■ TASK PROMPT:
Images excluded, repeat each entry below exactly.

■ DATA SUPPLIED:
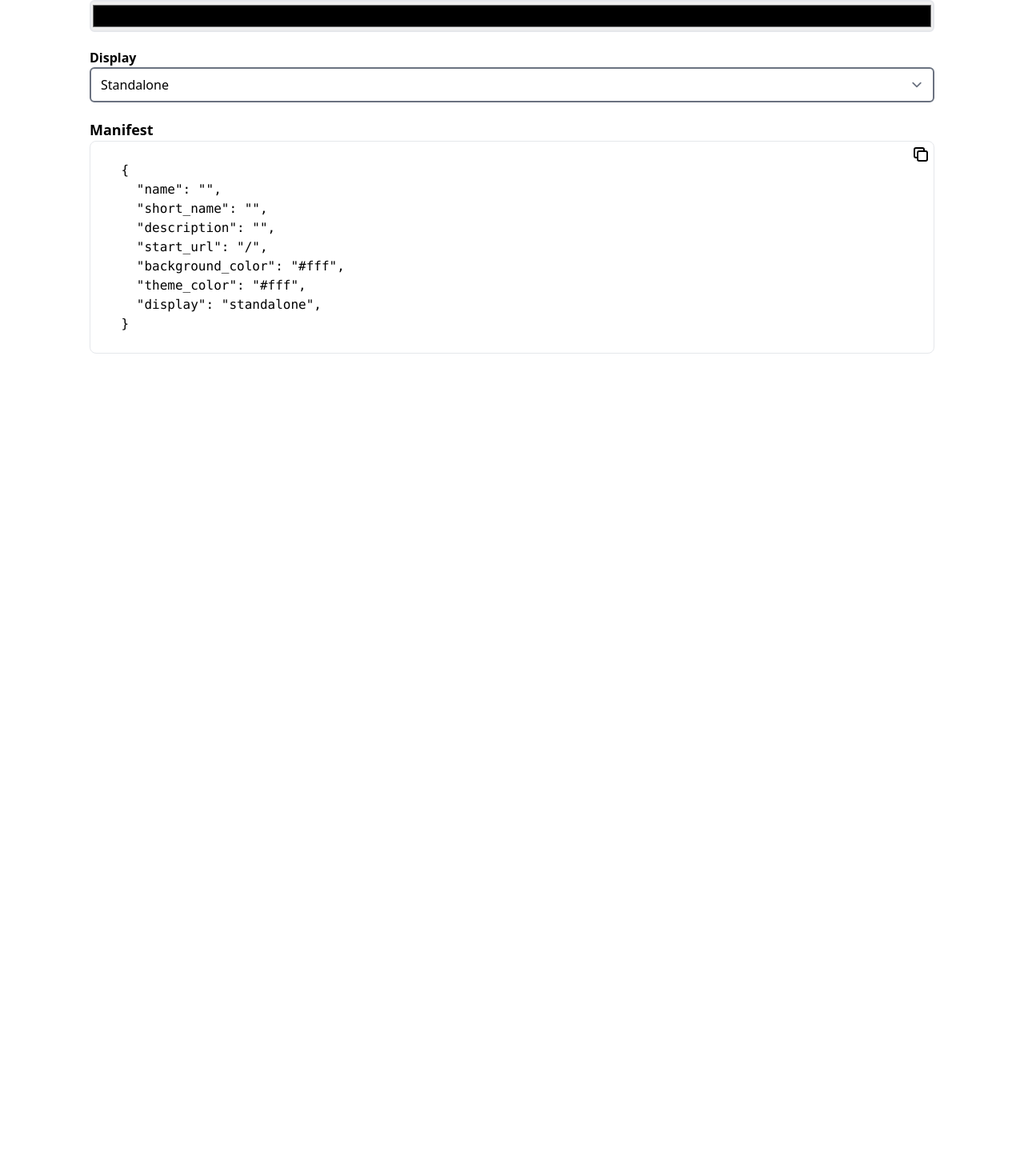
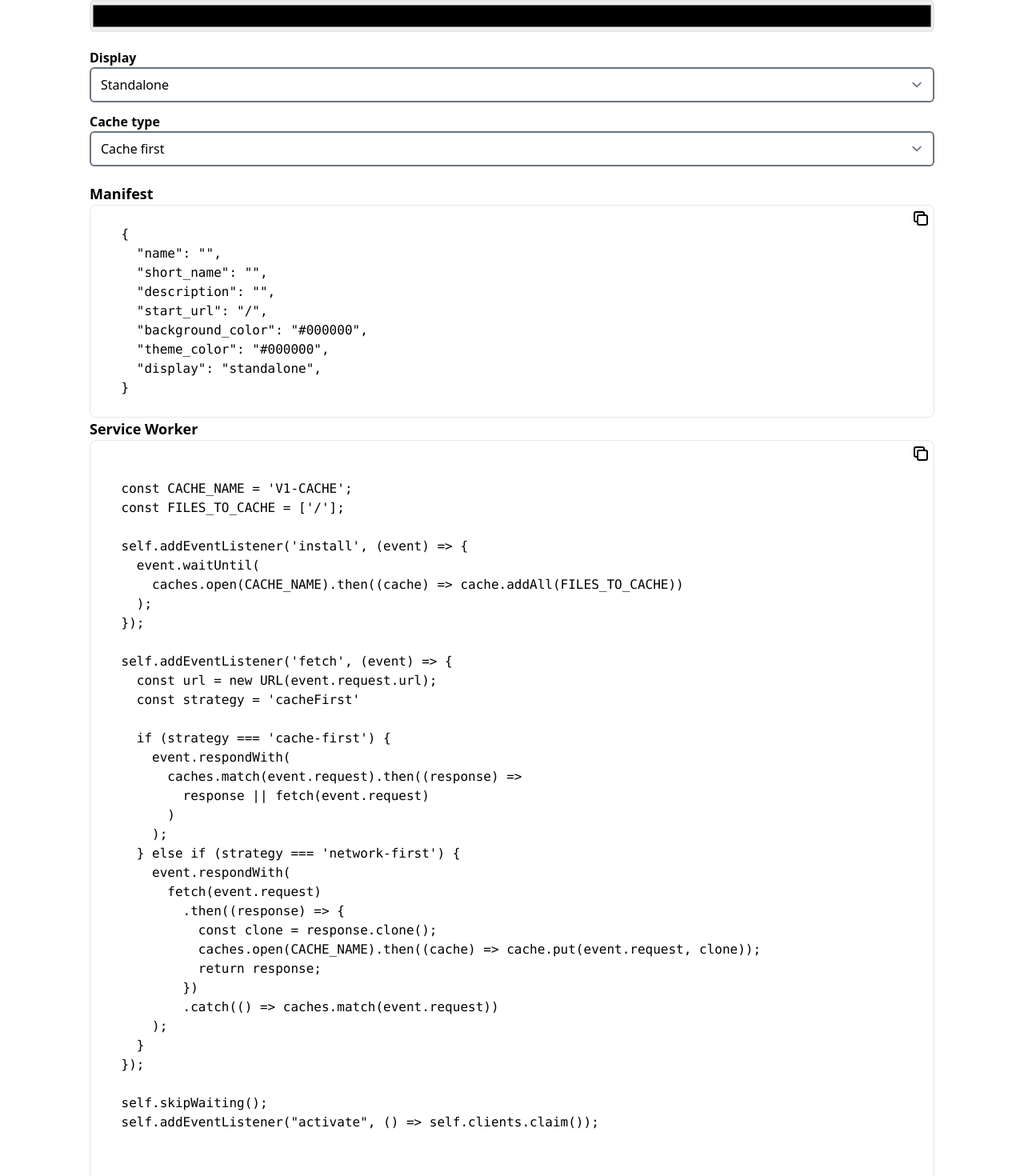
Before and after one commit to opensource254/pwa-generator, a Vue app: page / in a window 1280 px wide. Shown: the part 396-1866 px from the top of the page at 80% size. Before the commit the page ends 838 px from the top, so only its background shows below. Built offline with nearby package versions, Linux system fonts and the light colour scheme.

Commit message:
feat: add service worker generation option

```diff
--- a/package.json
+++ b/package.json
@@ -1,7 +1,7 @@
 {
   "name": "@opensource254/pwa-generator",
   "private": false,
-  "version": "0.1.0",
+  "version": "0.2.0",
   "scripts": {
     "dev": "vite",
     "build": "vite build --base=/pwa-generator/",
--- a/src/App.vue
+++ b/src/App.vue
@@ -40,6 +40,16 @@
         <option value="standalone">Standalone</option>
         <option value="browser">Browser</option>
       </select>
+
+      <label class="font-semibold" for="display">Cache type</label>
+      <select v-model="cacheStrategy"
+        class="form_input" name="cacheType"
+        id="display">
+        <option value="cacheFirst">Cache first</option>
+        <option value="networkFirst">Network first</option>
+        <option value="staleWhileRevalidate">Stale while revalidate</option>
+      </select>
+
     </form>
   </section>
 
@@ -47,7 +57,7 @@
       <h3 class="text-lg font-semibold">Manifest</h3>
     <div class="overflow-x-scroll relative w-full border rounded-lg">
       <div class="absolute right-1 top-1">
-        <button @click="copyToClipboard">
+        <button @click="copyToClipboard('manifest')">
           <svg xmlns="http://www.w3.org/2000/svg" class="h-6 w-6" fill="none" viewBox="0 0 24 24" stroke="currentColor"
             stroke-width="2">
             <path stroke-linecap="round" stroke-linejoin="round"
@@ -70,6 +80,26 @@
     </div>
   </section>
 
+  <section class="px-2 sm:px-28">
+      <h3 class="text-lg font-semibold">Service Worker</h3>
+    <div class="overflow-x-scroll relative w-full border rounded-lg">
+      <div class="absolute right-1 top-1">
+        <button @click="copyToClipboard('serviceWorker')">
+          <svg xmlns="http://www.w3.org/2000/svg" class="h-6 w-6" fill="none" viewBox="0 0 24 24" stroke="currentColor"
+            stroke-width="2">
+            <path stroke-linecap="round" stroke-linejoin="round"
+              d="M8 16H6a2 2 0 01-2-2V6a2 2 0 012-2h8a2 2 0 012 2v2m-6 12h8a2 2 0 002-2v-8a2 2 0 00-2-2h-8a2 2 0 00-2 2v8a2 2 0 002 2z" />
+          </svg>
+        </button>
+      </div>
+
+      <pre>
+      <code class="language-json">
+      {{ serviceWorkerString }}
+      </code>
+      </pre>
+    </div>
+  </section>
 
   <div v-show="toast.show" class="transition ease-in-out duration-[10000] text-center font-semibold border rounded-xl fixed w-full bg-black text-white p-3 opacity-70 bottom-1">
     <h1>Manifest copied to clipboard</h1>
@@ -77,26 +107,85 @@
 </template>
 
 <script setup>
-import { reactive } from 'vue';
+import { reactive, ref, onMounted, watch } from 'vue';
+
 
 const manifest = reactive({
   name: '',
   short_name: '',
   description: '',
   start_url: '/',
-  background_color: '#fff',
-  theme_color: '#fff',
+  background_color: '#000000',
+  theme_color: '#000000',
   display: 'standalone',
   lang: 'en'
 });
+const cacheStrategy = ref('cacheFirst')
+const serviceWorkerSkipWaiting = ref(true)
+const toast = reactive({ show: false });
+const serviceWorkerString = ref('')
 
-const toast = reactive({ show: false });
 
-function copyToClipboard() {
-  navigator.clipboard.writeText(JSON.stringify(manifest, null, 2));
-  toast.show = true;
-  setTimeout(() => {
-    toast.show = false;
-  }, 5000);
+// watchers
+watch(cacheStrategy, (_newValue) => {
+  serviceWorkerString.value = generateServiceWorker()
+})
+
+function copyToClipboard(part = 'manifest') {
+  let textToCopy = JSON.stringify(manifest, null, 2);
+  if (part !== 'manifest') {
+    textToCopy = serviceWorkerString.value;
+    }
+
+  navigator.clipboard.writeText(textToCopy)
+    .then(() => {
+      toast.show = true;       setTimeout(() => {
+        toast.show = false;
+      }, 5000);
+    })
+    }
+
+// Function to generate Service Worker
+function generateServiceWorker() {
+  return `
+    const CACHE_NAME = 'V1-CACHE';
+    const FILES_TO_CACHE = ['/'];
+
+    self.addEventListener('install', (event) => {
+      event.waitUntil(
+        caches.open(CACHE_NAME).then((cache) => cache.addAll(FILES_TO_CACHE))
+      );
+    });
+
+    self.addEventListener('fetch', (event) => {
+      const url = new URL(event.request.url);
+      const strategy = '${cacheStrategy.value}'
+
+      if (strategy === 'cache-first') {
+        event.respondWith(
+          caches.match(event.request).then((response) =>
+            response || fetch(event.request)
+          )
+        );
+      } else if (strategy === 'network-first') {
+        event.respondWith(
+          fetch(event.request)
+            .then((response) => {
+              const clone = response.clone();
+              caches.open(CACHE_NAME).then((cache) => cache.put(event.request, clone));
+              return response;
+            })
+            .catch(() => caches.match(event.request))
+        );
+      }
+    });
+
+    ${serviceWorkerSkipWaiting ? 'self.skipWaiting();' : ''}
+    ${true ? 'self.addEventListener("activate", () => self.clients.claim());' : ''}
+  `;
 }
+
+onMounted(() => {
+  serviceWorkerString.value = generateServiceWorker()
+})
 </script>
```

■ TASK SOLUTION:
Before and after one commit to opensource254/pwa-generator, a Vue app: page / in a window 1280 px wide. Shown: the part 396-1866 px from the top of the page at 80% size. Before the commit the page ends 838 px from the top, so only its background shows below. Built offline with nearby package versions, Linux system fonts and the light colour scheme.

Commit message:
feat: add service worker generation option

```diff
--- a/package.json
+++ b/package.json
@@ -1,7 +1,7 @@
 {
   "name": "@opensource254/pwa-generator",
   "private": false,
-  "version": "0.1.0",
+  "version": "0.2.0",
   "scripts": {
     "dev": "vite",
     "build": "vite build --base=/pwa-generator/",
--- a/src/App.vue
+++ b/src/App.vue
@@ -40,6 +40,16 @@
         <option value="standalone">Standalone</option>
         <option value="browser">Browser</option>
       </select>
+
+      <label class="font-semibold" for="display">Cache type</label>
+      <select v-model="cacheStrategy"
+        class="form_input" name="cacheType"
+        id="display">
+        <option value="cacheFirst">Cache first</option>
+        <option value="networkFirst">Network first</option>
+        <option value="staleWhileRevalidate">Stale while revalidate</option>
+      </select>
+
     </form>
   </section>
 
@@ -47,7 +57,7 @@
       <h3 class="text-lg font-semibold">Manifest</h3>
     <div class="overflow-x-scroll relative w-full border rounded-lg">
       <div class="absolute right-1 top-1">
-        <button @click="copyToClipboard">
+        <button @click="copyToClipboard('manifest')">
           <svg xmlns="http://www.w3.org/2000/svg" class="h-6 w-6" fill="none" viewBox="0 0 24 24" stroke="currentColor"
             stroke-width="2">
             <path stroke-linecap="round" stroke-linejoin="round"
@@ -70,6 +80,26 @@
     </div>
   </section>
 
+  <section class="px-2 sm:px-28">
+      <h3 class="text-lg font-semibold">Service Worker</h3>
+    <div class="overflow-x-scroll relative w-full border rounded-lg">
+      <div class="absolute right-1 top-1">
+        <button @click="copyToClipboard('serviceWorker')">
+          <svg xmlns="http://www.w3.org/2000/svg" class="h-6 w-6" fill="none" viewBox="0 0 24 24" stroke="currentColor"
+            stroke-width="2">
+            <path stroke-linecap="round" stroke-linejoin="round"
+              d="M8 16H6a2 2 0 01-2-2V6a2 2 0 012-2h8a2 2 0 012 2v2m-6 12h8a2 2 0 002-2v-8a2 2 0 00-2-2h-8a2 2 0 00-2 2v8a2 2 0 002 2z" />
+          </svg>
+        </button>
+      </div>
+
+      <pre>
+      <code class="language-json">
+      {{ serviceWorkerString }}
+      </code>
+      </pre>
+    </div>
+  </section>
 
   <div v-show="toast.show" class="transition ease-in-out duration-[10000] text-center font-semibold border rounded-xl fixed w-full bg-black text-white p-3 opacity-70 bottom-1">
     <h1>Manifest copied to clipboard</h1>
@@ -77,26 +107,85 @@
 </template>
 
 <script setup>
-import { reactive } from 'vue';
+import { reactive, ref, onMounted, watch } from 'vue';
+
 
 const manifest = reactive({
   name: '',
   short_name: '',
   description: '',
   start_url: '/',
-  background_color: '#fff',
-  theme_color: '#fff',
+  background_color: '#000000',
+  theme_color: '#000000',
   display: 'standalone',
   lang: 'en'
 });
+const cacheStrategy = ref('cacheFirst')
+const serviceWorkerSkipWaiting = ref(true)
+const toast = reactive({ show: false });
+const serviceWorkerString = ref('')
 
-const toast = reactive({ show: false });
 
-function copyToClipboard() {
-  navigator.clipboard.writeText(JSON.stringify(manifest, null, 2));
-  toast.show = true;
-  setTimeout(() => {
-    toast.show = false;
-  }, 5000);
+// watchers
+watch(cacheStrategy, (_newValue) => {
+  serviceWorkerString.value = generateServiceWorker()
+})
+
+function copyToClipboard(part = 'manifest') {
+  let textToCopy = JSON.stringify(manifest, null, 2);
+  if (part !== 'manifest') {
+    textToCopy = serviceWorkerString.value;
+    }
+
+  navigator.clipboard.writeText(textToCopy)
+    .then(() => {
+      toast.show = true;       setTimeout(() => {
+        toast.show = false;
+      }, 5000);
+    })
+    }
+
+// Function to generate Service Worker
+function generateServiceWorker() {
+  return `
+    const CACHE_NAME = 'V1-CACHE';
+    const FILES_TO_CACHE = ['/'];
+
+    self.addEventListener('install', (event) => {
+      event.waitUntil(
+        caches.open(CACHE_NAME).then((cache) => cache.addAll(FILES_TO_CACHE))
+      );
+    });
+
+    self.addEventListener('fetch', (event) => {
+      const url = new URL(event.request.url);
+      const strategy = '${cacheStrategy.value}'
+
+      if (strategy === 'cache-first') {
+        event.respondWith(
+          caches.match(event.request).then((response) =>
+            response || fetch(event.request)
+          )
+        );
+      } else if (strategy === 'network-first') {
+        event.respondWith(
+          fetch(event.request)
+            .then((response) => {
+              const clone = response.clone();
+              caches.open(CACHE_NAME).then((cache) => cache.put(event.request, clone));
+              return response;
+            })
+            .catch(() => caches.match(event.request))
+        );
+      }
+    });
+
+    ${serviceWorkerSkipWaiting ? 'self.skipWaiting();' : ''}
+    ${true ? 'self.addEventListener("activate", () => self.clients.claim());' : ''}
+  `;
 }
+
+onMounted(() => {
+  serviceWorkerString.value = generateServiceWorker()
+})
 </script>
```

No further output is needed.